Color the Valley deeper red
The election results in Mahoning and, particularly, Trumbull show the once-reliable Democratic counties are anything but that — and trends indicate they’ll turn even more Republican in coming years.
The biggest surprise is it has taken this long, as several other formerly Democratic stronghold counties in Ohio greatly changed.
To compete statewide, Democrats needed at least 60 percent of the vote in Mahoning and Trumbull counties.
Not that most of the statewide Democratic candidates had a chance in this election, but every one of them lost in Mahoning and Trumbull counties.
That included Democrat Tim Ryan, who’s from Trumbull and has represented that county and Mahoning in the U.S. House for the past 20 years.
Ryan lost to Republican J.D. Vance by 6.56 percent statewide, according to unofficial results.

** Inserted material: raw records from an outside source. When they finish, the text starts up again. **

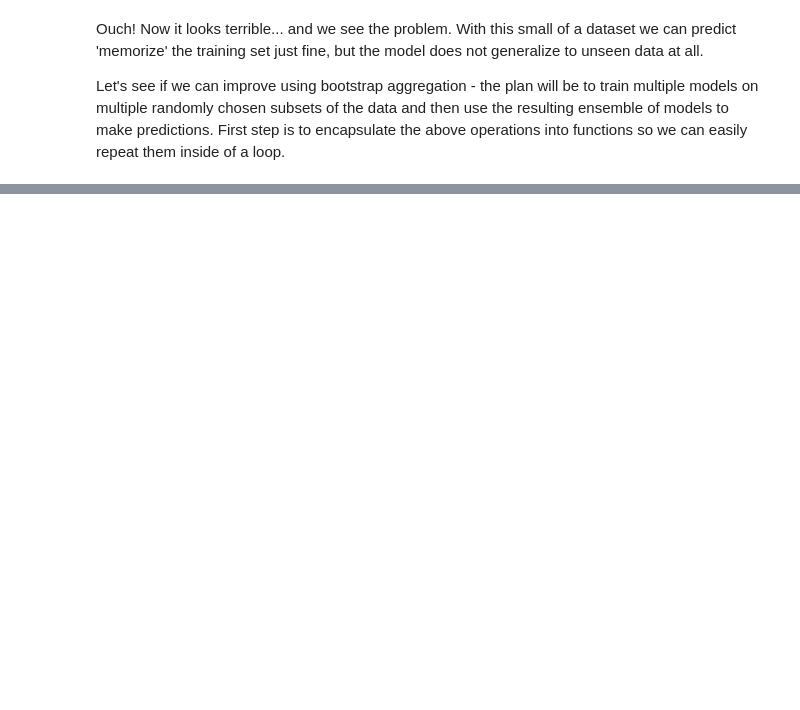
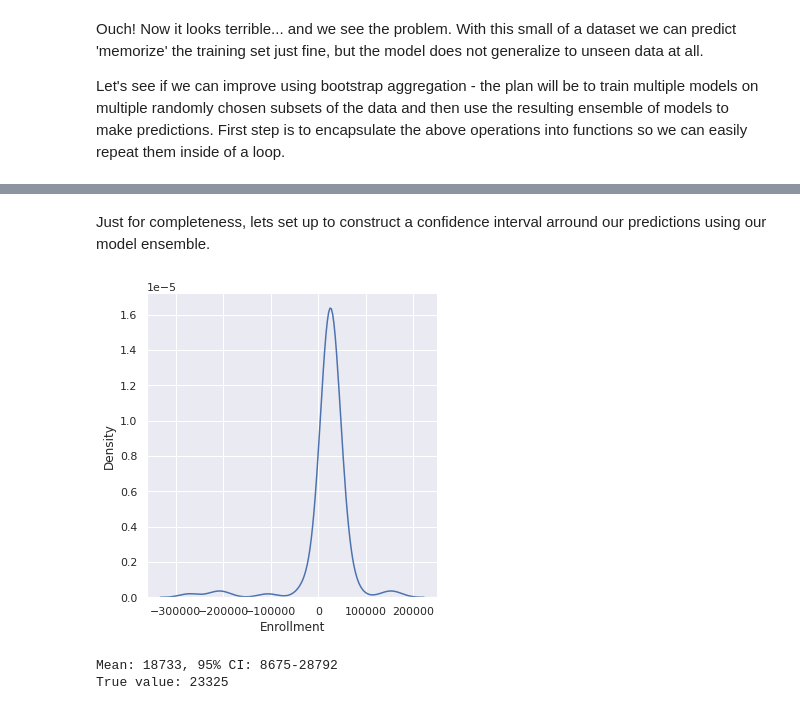
Before and after one commit to gperdrizet/LMC-enrollment-forecast, a Jupyter notebook: notebooks/linear_model.ipynb, the cells around one changed output, grey strips where cells are left out. Drawn from its saved outputs; the diff is of its cells as text; code cells hidden in the pictures; blank space fills up the shorter version.

```diff
--- a/notebooks/linear_model.ipynb
+++ b/notebooks/linear_model.ipynb
@@ -197,0 +255,36 @@ NameError: name 'flatten' is not defined
+# %% [markdown]
+Just for completeness, lets set up to construct a confidence interval arround our predictions using our model ensemble.
+# %%
+# Pick one semester to predict - using fall 2020, we will predict enrollment for spring 2021
+single_semester = data[(data['year_2020'] ==  1) & (data['semester_FA'] == 1)]
+
+# Seperate independent & dependent variables
+X = single_semester.drop(conf.TARGET_VARIABLE, axis=1)
+y = single_semester[conf.TARGET_VARIABLE]
+
+# Empty list to hold predictions
+predictions = []
+
+# Make prediction with each model
+for linear_model in trained_linear_models:
+    predicted_enrollment = linear_model.predict(X)
+    predictions.extend(predicted_enrollment)
+# %%
+# Plot distribution of predictions from each model
+sns.displot(predictions, kind="kde")
+plt.xlabel('Enrollment')
+
+plt.show()
+# %% [output]
+[figure, added]
+# %%
+import scipy.stats as st
+
+mean = np.mean(predictions)
+low, high = st.norm.interval(alpha=0.95, loc=np.mean(predictions), scale=st.sem(predictions))
+
+print(f'Mean: {int(mean)}, 95% CI: {int(low)}-{int(high)}')
+print(f'True value: {int(y)}')
+# %% [output]
+Mean: 18733, 95% CI: 8675-28792
+True value: 23325
```
Also changed, not shown: parts of 10 cells of this notebook.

He did even worse in Trumbull, losing to Vance by 7.18 percent. Ryan was closer in Mahoning, where he lost by 3.45 percent, but this says a lot about how much the Mahoning Valley has changed in the past few years.
Gov. Mike DeWine, the Republican incumbent, got 62.79 percent of the statewide vote, according to unofficial results. He did even better in Mahoning, where he got 65.25 percent of the vote, and in Trumbull with 66.61 percent of the vote.
A lot has changed in the past six years, in part due to the rise in popularity of former President Donald Trump.
The Valley’s state legislative delegation next year will have a single Democratic Party member. Before the 2018 election, Mahoning and Trumbull’s six legislative positions all were held by Democrats.
The switch to Republican already has occurred in Trumbull County despite frequent infighting among party members. Every Republican on Tuesday’s ballot in a contested race in Trumbull won.
Republican Denny Malloy beat Democrat Michael J. O’Brien, who previously won 28 straight elections going back four decades and is one of the area’s best known politicians, for county commissioner by 2.6 percent. Republican Martha Yoder won the county auditor race by 3.4 percent over Democrat Tod Latell, the sitting county recorder who comes from a family with a long political history in Trumbull.
Malloy and Yoder said they were successful with virtually no assistance from the county Republican Party.
“Not one single Republican Party officer was at our victory party,” Malloy said. “None of them attended any fundraisers for Martha or for me, and only one attended a fundraiser for Nick Santucci,” who won the 64th Ohio House District race. “The only thing the Trumbull Republican Party did was put a slate card in the (news)paper.”
He added that if the party had provided assistance, he, Yoder and Santucci would have won by even larger margins.
“I got more help from Tom McCabe and officers in Mahoning County than I did in Trumbull,” Malloy said. McCabe is the Mahoning County Republican Party chairman.
Yoder said: “The local party was of no help to me, Denny and Nick. Some officers didn’t want to support us. We would have won by more with a united party.”
Trumbull Republican Chairman Michael Bollas said Tuesday’s results “clearly show we’ve turned the corner, and we are in a red county.”
He said: “I don’t think it had anything to do with Trump. It had to do with values in our county.”
Asked about the criticism from Malloy and Yoder, Bollas said: “I’m not going to get into those issues. We supported all the candidates. That’s all I’m going to say.”
Bollas said he’s looking to 2024 when many county offices, almost all held by Democrats, will be on the ballot.
So is McCabe in Mahoning.
“We’ll come back in 2024 and do even better,” he said. “There’s momentum and excitement, and it’s growing.”
All the statewide candidates won Mahoning County with state Sen. Michael Rulli, R-Salem, and state Rep. Al Cutrona, R-Canfield, being re-elected. Also, Republican Geno DiFabio, running in his first race, came within 204 votes of beating three-term Commissioner Carol Rimedio-Righetti, a Democrat. There are still numerous uncounted votes in that race.
Unlike Bollas, McCabe said Trump’s success in the area is a huge reason for that momentum.
“The Trump voters stayed with us, and it’s had a ripple effect,” he said. “Trumbull and Mahoning are turning red. It’s making it tougher for Democrats to win.”
Skolnick covers politics for The Vindicator and the Tribune Chronicle.